“From supporting one of the world’s largest health workforces, to reaching every last child with vaccines, the Global Polio Eradication Initiative is not only moving us closer to a polio-free world, it’s also building essential health infrastructure to address a range of other health needs,” said Dr. Tedros Adhanom Ghebreyesus, director-general of the WHO and chair of the Polio Oversight Board, in a press release issued by the organization. “We are grateful for the generous pledges made today and thank governments, donors, and partners for standing with us. In particular, I would like to thank His Highness Sheikh Mohamed bin Zayed Al Nahyan, Crown Prince of Abu Dhabi for hosting the GPEI pledging moment and for his long-term support for polio eradication.”
This pledge comes at a critical time when polio eradication efforts are challenged with barriers to reaching every child, including inconsistent campaign quality, insecurity, conflict, massive mobile populations, and, in some instances, parental refusal to the vaccine. These barriers have led to ongoing transmission of the wild poliovirus in Pakistan and Afghanistan. In addition, low immunity to the virus in parts of Africa and Asia where not all children are vaccinated has resulted in outbreaks of a rare form of the virus. In a bid to overcome these obstacles and protect 450 million children from polio every year, governments and donors announced significant new financial commitments toward the overall $3.27 billion needed to support the Polio Endgame Strategy.
Pledges to the campaign include:
Meanwhile, pledges from GPEI partners include $1.08 billion from the Bill & Melinda Gates Foundation and $150 million from Rotary International.

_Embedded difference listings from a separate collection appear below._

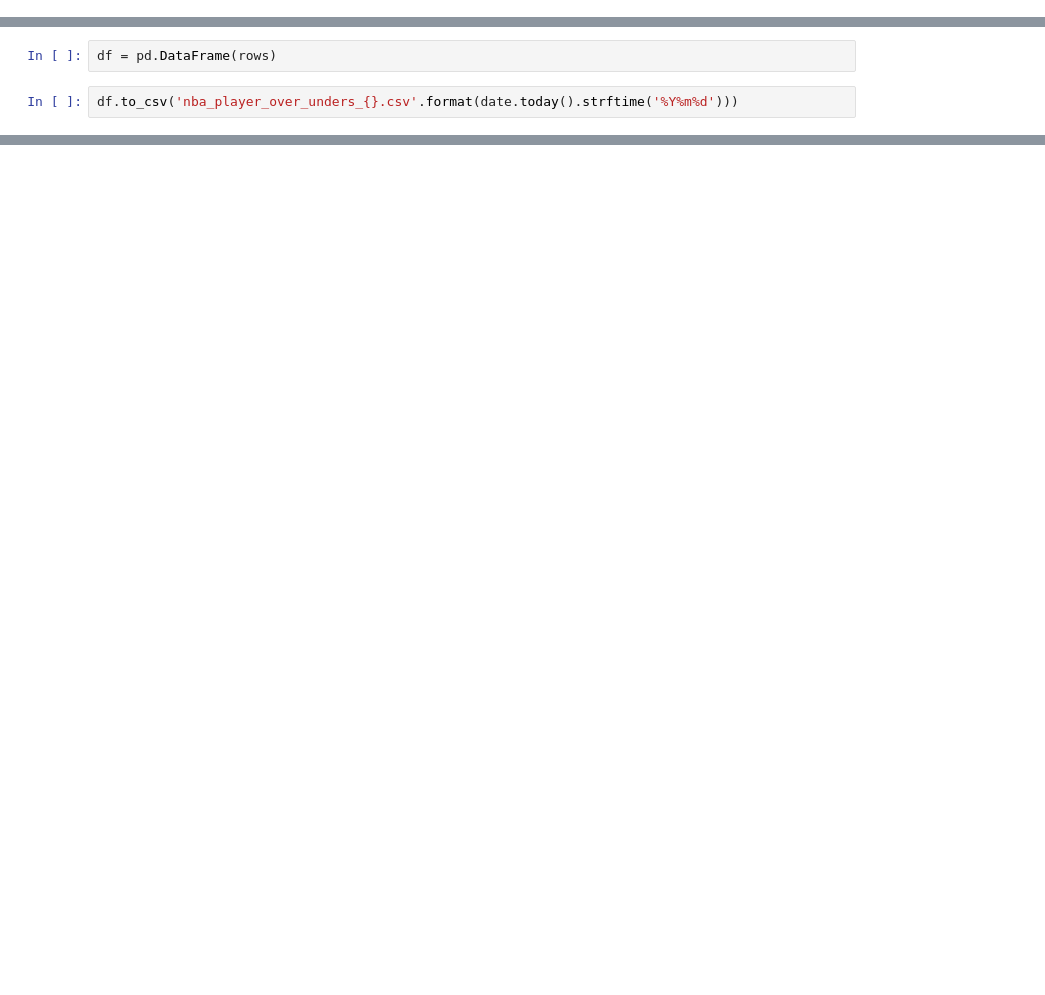
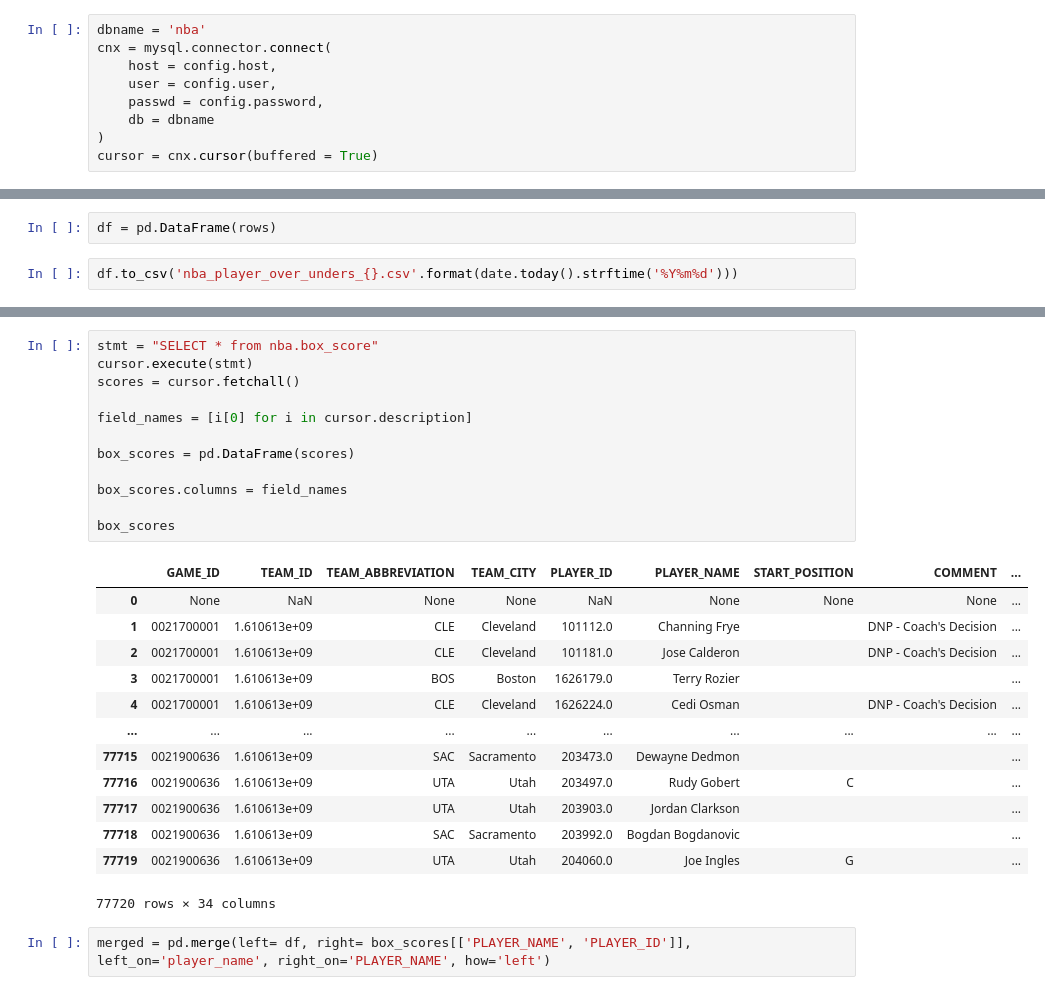
Before and after one commit to jcohen312/nba_points, a Jupyter notebook: draftkings_scrape.ipynb, the cells around one changed output, grey strips where cells are left out. Drawn from its saved outputs; the diff is of its cells as text; blank space fills up the shorter version.

Commit message:
build functions to pull data daily

```diff
--- a/draftkings_scrape.ipynb
+++ b/draftkings_scrape.ipynb
@@ -15,3 +25,12 @@ page_soup = BeautifulSoup(webpage, "html.parser")
+# %%
+dbname = 'nba'
+cnx = mysql.connector.connect(
+    host = config.host,
+    user = config.user,
+    passwd = config.password,
+    db = dbname
+)
+cursor = cnx.cursor(buffered = True)
 # %%
 dk_games = page_soup.find_all("a", {"class": "sportsbook-event-accordion__title"})
 # %%
@@ -113,0 +188,28 @@ df.to_csv('nba_player_over_unders_{}.csv'.format(date.today().strftime('%Y%m%d')
+# %%
+stmt = "SELECT * from nba.box_score"
+cursor.execute(stmt)
+scores = cursor.fetchall()
+
+field_names = [i[0] for i in cursor.description]
+
+box_scores = pd.DataFrame(scores)
+
+box_scores.columns = field_names
+
+box_scores
+# %% [output]
+|  | GAME_ID | TEAM_ID | TEAM_ABBREVIATION | TEAM_CITY | PLAYER_ID | PLAYER_NAME | START_POSITION | COMMENT | ... |
+| 0 | None | NaN | None | None | NaN | None | None | None | ... |
+| 1 | 0021700001 | 1.610613e+09 | CLE | Cleveland | 101112.0 | Channing Frye |  | DNP - Coach's Decision | ... |
+| 2 | 0021700001 | 1.610613e+09 | CLE | Cleveland | 101181.0 | Jose Calderon |  | DNP - Coach's Decision | ... |
+| 3 | 0021700001 | 1.610613e+09 | BOS | Boston | 1626179.0 | Terry Rozier |  |  | ... |
+| 4 | 0021700001 | 1.610613e+09 | CLE | Cleveland | 1626224.0 | Cedi Osman |  | DNP - Coach's Decision | ... |
+| ... | ... | ... | ... | ... | ... | ... | ... | ... | ... |
+| 77715 | 0021900636 | 1.610613e+09 | SAC | Sacramento | 203473.0 | Dewayne Dedmon |  |  | ... |
+| 77716 | 0021900636 | 1.610613e+09 | UTA | Utah | 203497.0 | Rudy Gobert | C |  | ... |
+| 77717 | 0021900636 | 1.610613e+09 | UTA | Utah | 203903.0 | Jordan Clarkson |  |  | ... |
+| 77718 | 0021900636 | 1.610613e+09 | SAC | Sacramento | 203992.0 | Bogdan Bogdanovic |  |  | ... |
+| 77719 | 0021900636 | 1.610613e+09 | UTA | Utah | 204060.0 | Joe Ingles | G |  | ... |
+77720 rows × 34 columns
+# %%
+merged = pd.merge(left= df, right= box_scores[['PLAYER_NAME', 'PLAYER_ID']], left_on='player_name', right_on='PLAYER_NAME', how='left')
```
Also changed, not shown: parts of 32 cells of this notebook, 4 other files.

Pledges from philanthropic organizations include $50 million from Bloomberg Philanthropies, $25 million from Dalio Philanthropies, $15 million from the Tahir Foundation, $6.4 million from the United Nations Foundation, $2 million from Alwaleed Philanthropies, $1 million from the Charina Endowment Fund, and $1 million from Ningxia Yanbao Charity Foundation.
From the private sector, pledges include $1 million from Ahmed Al Abdulla Group, $1 million from Al Ansari Exchange, and $340,000 from Kasta Technologies. In addition, earlier in November 2019, the United Kingdom announced it would contribute up to $514.8 million to the GPEI.

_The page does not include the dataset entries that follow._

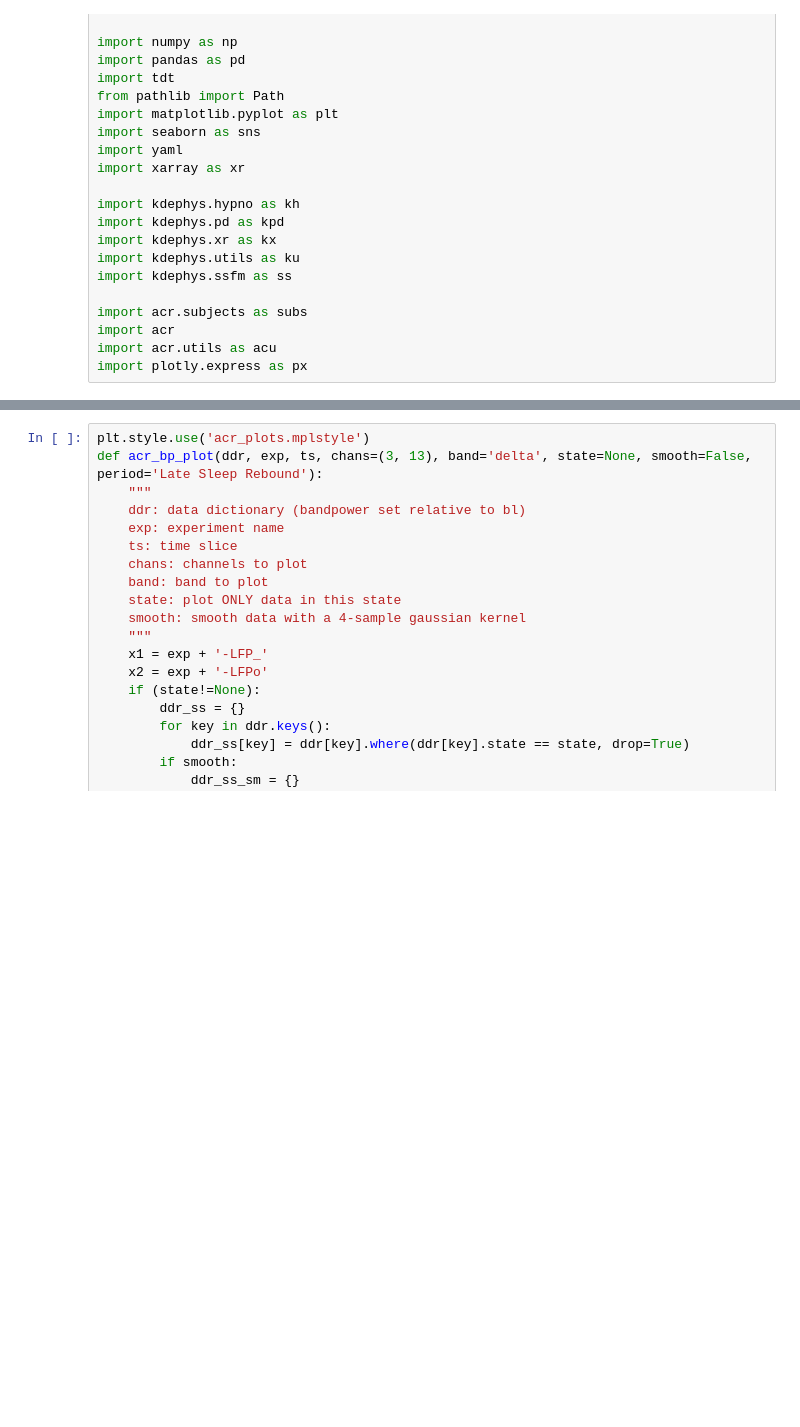
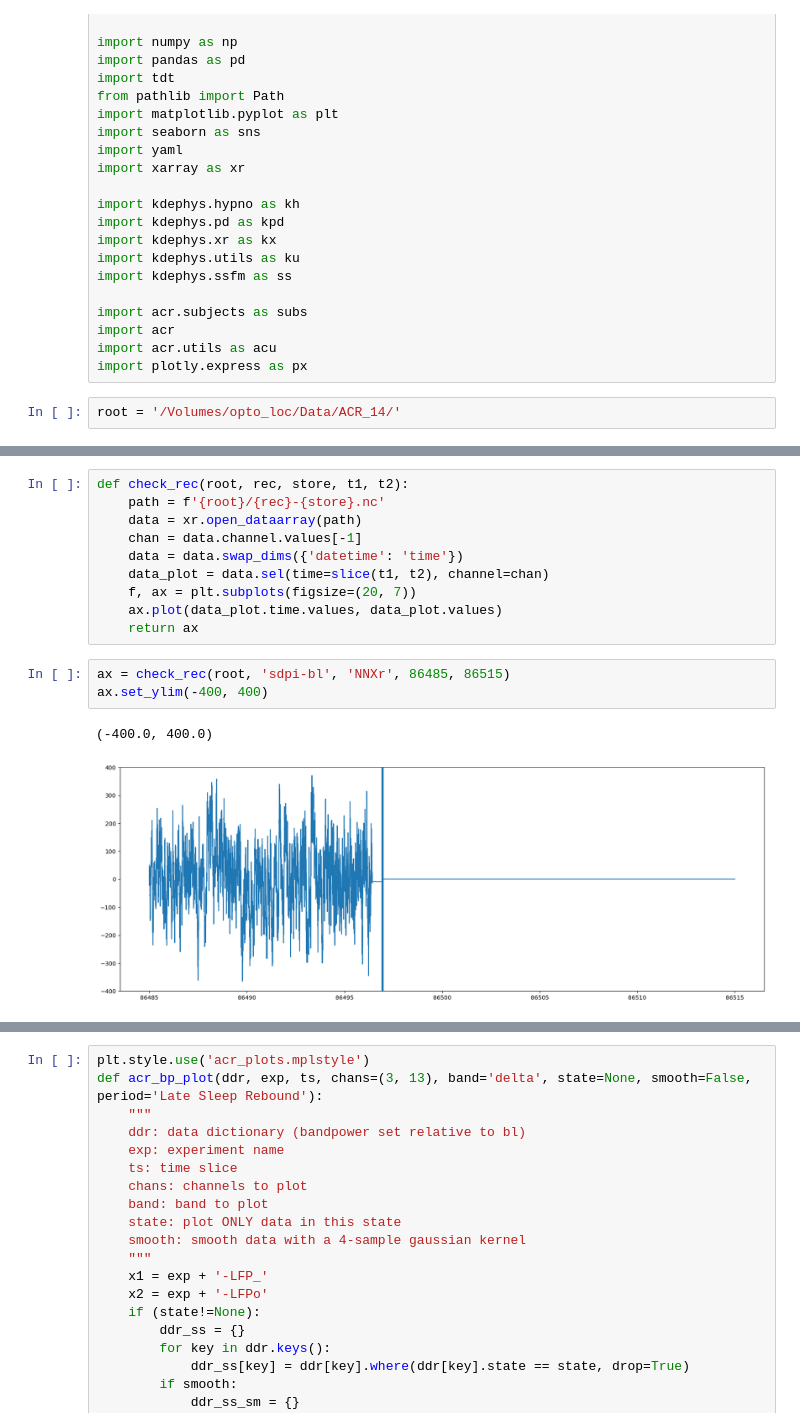
Before and after one commit to kortdriessen/acr, a Jupyter notebook: notebooks/acr_13_14.ipynb, the cells around one changed output, grey strips where cells are left out. Drawn from its saved outputs; the diff is of its cells as text; blank space fills up the shorter version.

```diff
--- a/notebooks/acr_13_14.ipynb
+++ b/notebooks/acr_13_14.ipynb
@@ -31,3 +31,5 @@ import acr.subjects as subs
 import acr
 import acr.utils as acu
 import plotly.express as px
+# %%
+root = '/Volumes/opto_loc/Data/ACR_14/'
@@ -33,0 +51,16 @@ import plotly.express as px
+# %%
+def check_rec(root, rec, store, t1, t2):
+    path = f'{root}/{rec}-{store}.nc'
+    data = xr.open_dataarray(path)
+    chan = data.channel.values[-1]
+    data = data.swap_dims({'datetime': 'time'})
+    data_plot = data.sel(time=slice(t1, t2), channel=chan)
+    f, ax = plt.subplots(figsize=(20, 7))
+    ax.plot(data_plot.time.values, data_plot.values)
+    return ax
+# %%
+ax = check_rec(root, 'sdpi-bl', 'NNXr', 86485, 86515)
+ax.set_ylim(-400, 400)
+# %% [output]
+(-400.0, 400.0)
+[figure, added]
```
Also changed, not shown: parts of 3 cells of this notebook, 8 other files.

“We are proud to host the GPEI pledging moment in Abu Dhabi and thank all the attendees for their continued commitment to the eradication of polio,” said Her Excellency Reem Al Hashimy, United Arab Emirates cabinet member and minister of State for International Cooperation, in the press release. “Since launching in 2014, the Emirates Polio Campaign has delivered more than 430 million polio vaccines in some of the most remote areas of Pakistan. We remain firm in our mission to reach every last child and believe together we can consign polio to the pages of history.”

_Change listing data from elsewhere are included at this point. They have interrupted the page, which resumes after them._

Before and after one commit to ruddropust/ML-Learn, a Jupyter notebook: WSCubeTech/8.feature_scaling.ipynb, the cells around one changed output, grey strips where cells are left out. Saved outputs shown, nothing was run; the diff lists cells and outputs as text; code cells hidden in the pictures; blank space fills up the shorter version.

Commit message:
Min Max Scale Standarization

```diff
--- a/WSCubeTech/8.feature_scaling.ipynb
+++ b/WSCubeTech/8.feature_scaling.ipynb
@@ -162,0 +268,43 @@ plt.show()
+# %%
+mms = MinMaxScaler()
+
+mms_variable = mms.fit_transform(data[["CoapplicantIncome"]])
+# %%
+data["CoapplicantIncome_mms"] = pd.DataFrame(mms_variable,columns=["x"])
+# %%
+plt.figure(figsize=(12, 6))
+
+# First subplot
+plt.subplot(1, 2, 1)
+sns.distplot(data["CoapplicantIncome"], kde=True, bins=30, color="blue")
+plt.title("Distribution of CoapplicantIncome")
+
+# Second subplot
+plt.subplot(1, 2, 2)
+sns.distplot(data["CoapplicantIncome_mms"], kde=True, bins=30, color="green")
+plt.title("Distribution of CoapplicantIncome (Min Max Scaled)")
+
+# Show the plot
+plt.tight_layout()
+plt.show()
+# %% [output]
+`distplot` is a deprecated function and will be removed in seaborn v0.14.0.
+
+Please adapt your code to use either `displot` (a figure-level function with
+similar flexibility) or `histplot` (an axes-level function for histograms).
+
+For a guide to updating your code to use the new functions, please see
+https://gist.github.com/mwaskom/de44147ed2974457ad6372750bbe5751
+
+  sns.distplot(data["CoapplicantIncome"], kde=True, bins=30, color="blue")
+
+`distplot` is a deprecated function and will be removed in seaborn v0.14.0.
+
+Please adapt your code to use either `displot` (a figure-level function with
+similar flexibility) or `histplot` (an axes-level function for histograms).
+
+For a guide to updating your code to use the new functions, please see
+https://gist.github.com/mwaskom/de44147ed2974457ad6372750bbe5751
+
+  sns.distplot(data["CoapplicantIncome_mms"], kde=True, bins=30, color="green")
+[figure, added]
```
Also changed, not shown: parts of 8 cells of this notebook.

In addition to overcoming barriers to reach every child, this funding will ensure that the resources and infrastructure built by the GPEI can support other health needs today and in the future. Polio workers deliver Vitamin A supplements, provide other vaccines (e.g., measles and yellow fever), counsel new mothers on breastfeeding, and strengthen disease surveillance systems to anticipate and respond to outbreaks. Further, as part of the GPEI’s commitment to advance gender equality and women’s empowerment, the alliance is also working to ensure equal participation of women at all levels of the program.